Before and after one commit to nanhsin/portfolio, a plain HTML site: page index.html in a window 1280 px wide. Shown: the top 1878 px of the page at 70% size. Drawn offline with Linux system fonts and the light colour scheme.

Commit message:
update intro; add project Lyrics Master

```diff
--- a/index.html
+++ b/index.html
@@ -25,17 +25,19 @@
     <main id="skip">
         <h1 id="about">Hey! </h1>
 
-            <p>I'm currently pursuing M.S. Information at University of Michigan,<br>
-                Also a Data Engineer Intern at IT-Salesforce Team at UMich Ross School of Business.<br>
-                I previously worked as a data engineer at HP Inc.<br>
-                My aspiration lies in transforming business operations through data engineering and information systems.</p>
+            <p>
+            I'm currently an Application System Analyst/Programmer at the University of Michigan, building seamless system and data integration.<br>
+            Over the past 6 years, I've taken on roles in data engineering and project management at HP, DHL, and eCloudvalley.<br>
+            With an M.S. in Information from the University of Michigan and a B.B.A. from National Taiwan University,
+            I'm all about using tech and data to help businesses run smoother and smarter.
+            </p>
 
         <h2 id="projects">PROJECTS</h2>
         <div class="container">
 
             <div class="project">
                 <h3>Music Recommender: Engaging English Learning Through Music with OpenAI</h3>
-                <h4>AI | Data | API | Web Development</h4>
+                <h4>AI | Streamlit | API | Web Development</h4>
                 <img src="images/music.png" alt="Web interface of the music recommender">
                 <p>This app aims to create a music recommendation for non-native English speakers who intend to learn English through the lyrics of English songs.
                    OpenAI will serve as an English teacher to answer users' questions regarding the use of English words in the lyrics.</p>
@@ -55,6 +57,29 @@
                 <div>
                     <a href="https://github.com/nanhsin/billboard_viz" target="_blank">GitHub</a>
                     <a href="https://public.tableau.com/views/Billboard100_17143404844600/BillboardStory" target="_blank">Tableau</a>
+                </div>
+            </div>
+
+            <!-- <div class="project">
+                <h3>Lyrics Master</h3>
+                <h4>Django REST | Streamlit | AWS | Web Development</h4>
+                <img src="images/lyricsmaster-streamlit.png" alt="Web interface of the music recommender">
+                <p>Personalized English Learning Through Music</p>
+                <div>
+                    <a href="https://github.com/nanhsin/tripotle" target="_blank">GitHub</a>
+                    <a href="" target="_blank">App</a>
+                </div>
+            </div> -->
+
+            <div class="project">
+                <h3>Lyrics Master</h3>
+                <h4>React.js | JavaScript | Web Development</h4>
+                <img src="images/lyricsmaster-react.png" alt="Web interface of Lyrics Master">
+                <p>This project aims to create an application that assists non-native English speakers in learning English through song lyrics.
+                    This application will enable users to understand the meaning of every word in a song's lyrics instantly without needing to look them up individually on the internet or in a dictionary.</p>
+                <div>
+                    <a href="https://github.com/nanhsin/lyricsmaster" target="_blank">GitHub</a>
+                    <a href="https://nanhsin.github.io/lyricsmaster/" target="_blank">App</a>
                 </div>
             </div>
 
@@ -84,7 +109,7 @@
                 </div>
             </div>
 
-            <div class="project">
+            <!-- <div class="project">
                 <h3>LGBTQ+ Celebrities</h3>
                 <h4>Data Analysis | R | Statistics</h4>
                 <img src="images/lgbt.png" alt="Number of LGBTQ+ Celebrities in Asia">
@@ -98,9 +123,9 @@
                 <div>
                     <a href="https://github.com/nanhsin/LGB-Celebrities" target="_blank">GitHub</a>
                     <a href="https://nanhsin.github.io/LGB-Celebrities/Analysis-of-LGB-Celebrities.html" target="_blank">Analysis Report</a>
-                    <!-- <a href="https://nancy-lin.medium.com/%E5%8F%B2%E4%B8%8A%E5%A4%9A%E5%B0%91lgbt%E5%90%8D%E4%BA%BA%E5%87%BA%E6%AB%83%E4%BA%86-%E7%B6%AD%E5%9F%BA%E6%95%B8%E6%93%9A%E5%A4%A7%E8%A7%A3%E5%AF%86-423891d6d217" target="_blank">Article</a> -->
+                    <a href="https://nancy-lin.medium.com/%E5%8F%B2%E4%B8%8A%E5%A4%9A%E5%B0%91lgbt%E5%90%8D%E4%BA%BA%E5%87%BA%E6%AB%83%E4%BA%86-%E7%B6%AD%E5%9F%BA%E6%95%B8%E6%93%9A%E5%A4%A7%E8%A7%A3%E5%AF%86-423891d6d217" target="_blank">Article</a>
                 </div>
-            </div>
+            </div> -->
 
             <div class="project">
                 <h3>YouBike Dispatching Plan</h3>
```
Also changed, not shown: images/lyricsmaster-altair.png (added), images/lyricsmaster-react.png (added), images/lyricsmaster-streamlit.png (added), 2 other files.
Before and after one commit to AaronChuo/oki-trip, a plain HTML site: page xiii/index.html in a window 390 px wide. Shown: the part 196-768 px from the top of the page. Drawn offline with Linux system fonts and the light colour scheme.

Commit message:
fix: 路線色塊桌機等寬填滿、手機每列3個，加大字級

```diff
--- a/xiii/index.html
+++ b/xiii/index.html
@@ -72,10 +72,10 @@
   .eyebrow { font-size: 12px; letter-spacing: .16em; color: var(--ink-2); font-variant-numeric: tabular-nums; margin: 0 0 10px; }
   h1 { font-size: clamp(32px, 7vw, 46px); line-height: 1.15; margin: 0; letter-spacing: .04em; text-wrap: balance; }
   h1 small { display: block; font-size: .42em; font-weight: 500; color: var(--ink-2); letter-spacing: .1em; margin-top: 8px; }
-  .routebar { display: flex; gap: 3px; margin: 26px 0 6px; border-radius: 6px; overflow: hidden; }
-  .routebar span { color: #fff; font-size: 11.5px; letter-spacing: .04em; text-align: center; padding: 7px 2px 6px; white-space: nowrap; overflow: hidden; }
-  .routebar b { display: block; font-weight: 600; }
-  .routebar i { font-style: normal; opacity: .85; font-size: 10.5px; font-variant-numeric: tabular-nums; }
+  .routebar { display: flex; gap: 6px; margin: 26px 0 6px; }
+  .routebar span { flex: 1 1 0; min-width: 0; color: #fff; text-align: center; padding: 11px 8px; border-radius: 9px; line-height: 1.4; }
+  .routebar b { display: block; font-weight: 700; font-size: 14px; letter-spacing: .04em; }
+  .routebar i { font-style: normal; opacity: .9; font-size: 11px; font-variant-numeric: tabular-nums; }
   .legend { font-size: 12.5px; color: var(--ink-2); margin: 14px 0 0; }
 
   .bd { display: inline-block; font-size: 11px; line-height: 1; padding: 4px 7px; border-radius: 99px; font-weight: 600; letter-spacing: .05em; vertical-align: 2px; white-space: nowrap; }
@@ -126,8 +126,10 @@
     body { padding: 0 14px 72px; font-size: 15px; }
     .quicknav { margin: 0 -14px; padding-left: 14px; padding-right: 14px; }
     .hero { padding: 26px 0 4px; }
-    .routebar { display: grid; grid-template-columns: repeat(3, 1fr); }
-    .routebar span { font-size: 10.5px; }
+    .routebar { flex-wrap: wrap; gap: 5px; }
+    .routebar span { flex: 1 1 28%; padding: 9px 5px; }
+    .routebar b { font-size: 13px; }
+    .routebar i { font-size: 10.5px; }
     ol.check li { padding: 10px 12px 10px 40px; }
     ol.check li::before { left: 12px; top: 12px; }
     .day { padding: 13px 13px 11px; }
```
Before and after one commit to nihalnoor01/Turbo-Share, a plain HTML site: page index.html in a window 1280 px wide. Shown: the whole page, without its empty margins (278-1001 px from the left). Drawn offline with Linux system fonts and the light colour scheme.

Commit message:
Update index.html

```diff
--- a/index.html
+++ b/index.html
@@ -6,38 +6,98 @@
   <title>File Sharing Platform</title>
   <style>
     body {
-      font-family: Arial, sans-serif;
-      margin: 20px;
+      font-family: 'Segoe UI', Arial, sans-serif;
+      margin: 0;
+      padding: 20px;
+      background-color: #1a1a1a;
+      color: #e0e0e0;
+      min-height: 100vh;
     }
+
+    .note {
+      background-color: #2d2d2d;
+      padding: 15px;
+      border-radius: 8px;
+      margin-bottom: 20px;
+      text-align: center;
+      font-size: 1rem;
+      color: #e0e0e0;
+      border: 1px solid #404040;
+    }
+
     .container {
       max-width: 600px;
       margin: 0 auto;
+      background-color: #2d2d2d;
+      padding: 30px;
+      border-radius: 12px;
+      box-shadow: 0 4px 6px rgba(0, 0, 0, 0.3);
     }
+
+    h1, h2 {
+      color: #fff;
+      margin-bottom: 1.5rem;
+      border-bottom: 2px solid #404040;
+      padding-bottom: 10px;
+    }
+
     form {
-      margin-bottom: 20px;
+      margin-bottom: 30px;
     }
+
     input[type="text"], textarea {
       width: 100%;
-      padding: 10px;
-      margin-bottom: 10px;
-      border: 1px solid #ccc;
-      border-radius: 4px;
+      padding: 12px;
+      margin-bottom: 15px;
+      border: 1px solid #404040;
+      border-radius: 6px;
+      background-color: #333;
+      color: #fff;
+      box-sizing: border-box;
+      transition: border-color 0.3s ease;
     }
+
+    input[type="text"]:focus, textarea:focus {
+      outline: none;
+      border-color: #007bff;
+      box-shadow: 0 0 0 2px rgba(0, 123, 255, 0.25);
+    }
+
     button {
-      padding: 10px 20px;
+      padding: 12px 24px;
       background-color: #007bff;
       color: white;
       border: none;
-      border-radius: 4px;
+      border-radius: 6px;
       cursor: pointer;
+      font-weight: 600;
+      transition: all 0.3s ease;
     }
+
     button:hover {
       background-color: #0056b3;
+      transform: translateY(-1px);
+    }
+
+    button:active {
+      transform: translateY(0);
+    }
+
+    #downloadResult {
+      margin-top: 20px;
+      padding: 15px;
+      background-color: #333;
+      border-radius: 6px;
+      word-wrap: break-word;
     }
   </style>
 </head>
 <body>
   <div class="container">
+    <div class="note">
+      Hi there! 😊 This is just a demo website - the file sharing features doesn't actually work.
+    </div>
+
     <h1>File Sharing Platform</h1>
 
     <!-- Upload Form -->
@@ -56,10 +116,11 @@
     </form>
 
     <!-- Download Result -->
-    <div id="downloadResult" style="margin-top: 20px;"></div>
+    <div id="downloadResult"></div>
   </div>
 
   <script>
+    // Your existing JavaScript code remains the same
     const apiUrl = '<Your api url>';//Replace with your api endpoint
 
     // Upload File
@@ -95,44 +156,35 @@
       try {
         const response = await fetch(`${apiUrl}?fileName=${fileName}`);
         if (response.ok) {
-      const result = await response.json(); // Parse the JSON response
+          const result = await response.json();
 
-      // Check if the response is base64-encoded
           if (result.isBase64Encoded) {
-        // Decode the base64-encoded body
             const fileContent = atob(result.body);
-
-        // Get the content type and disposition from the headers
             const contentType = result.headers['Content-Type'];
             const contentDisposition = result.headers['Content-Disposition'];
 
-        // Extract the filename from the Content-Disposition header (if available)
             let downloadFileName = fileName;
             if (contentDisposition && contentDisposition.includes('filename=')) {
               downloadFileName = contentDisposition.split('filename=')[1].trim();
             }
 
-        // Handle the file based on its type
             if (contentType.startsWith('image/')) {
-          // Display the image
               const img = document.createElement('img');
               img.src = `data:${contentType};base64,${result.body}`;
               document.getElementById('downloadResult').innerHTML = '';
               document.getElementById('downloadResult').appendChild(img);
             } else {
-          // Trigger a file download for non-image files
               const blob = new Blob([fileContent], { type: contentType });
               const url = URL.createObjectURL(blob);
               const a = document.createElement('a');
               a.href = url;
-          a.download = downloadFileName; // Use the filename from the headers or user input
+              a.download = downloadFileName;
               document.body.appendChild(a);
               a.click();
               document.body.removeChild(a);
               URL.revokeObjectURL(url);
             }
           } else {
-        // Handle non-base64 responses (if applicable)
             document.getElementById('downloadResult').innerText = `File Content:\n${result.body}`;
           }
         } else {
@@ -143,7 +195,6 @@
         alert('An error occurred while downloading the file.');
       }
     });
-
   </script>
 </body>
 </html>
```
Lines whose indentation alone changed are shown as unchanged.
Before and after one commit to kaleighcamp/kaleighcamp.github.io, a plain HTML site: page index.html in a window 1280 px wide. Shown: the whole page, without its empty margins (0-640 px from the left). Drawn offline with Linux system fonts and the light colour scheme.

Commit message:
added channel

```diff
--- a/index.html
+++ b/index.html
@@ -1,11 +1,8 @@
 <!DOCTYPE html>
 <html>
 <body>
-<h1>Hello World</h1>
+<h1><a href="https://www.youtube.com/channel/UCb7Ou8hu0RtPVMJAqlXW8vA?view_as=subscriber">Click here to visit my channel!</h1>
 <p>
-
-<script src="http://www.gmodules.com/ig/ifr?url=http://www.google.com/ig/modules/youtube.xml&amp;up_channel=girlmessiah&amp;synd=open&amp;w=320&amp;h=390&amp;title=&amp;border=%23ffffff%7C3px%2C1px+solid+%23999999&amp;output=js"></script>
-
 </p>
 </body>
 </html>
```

What is required - Return all lines in the data that include the word "nanhsin".

Task solution -
Before and after one commit to nanhsin/portfolio, a plain HTML site: page index.html in a window 1280 px wide. Shown: the top 1878 px of the page at 70% size. Drawn offline with Linux system fonts and the light colour scheme.
                     <a href="https://github.com/nanhsin/billboard_viz" target="_blank">GitHub</a>
+                    <a href="https://github.com/nanhsin/tripotle" target="_blank">GitHub</a>
+                    <a href="https://github.com/nanhsin/lyricsmaster" target="_blank">GitHub</a>
+                    <a href="https://nanhsin.github.io/lyricsmaster/" target="_blank">App</a>
                     <a href="https://github.com/nanhsin/LGB-Celebrities" target="_blank">GitHub</a>
                     <a href="https://nanhsin.github.io/LGB-Celebrities/Analysis-of-LGB-Celebrities.html" target="_blank">Analysis Report</a>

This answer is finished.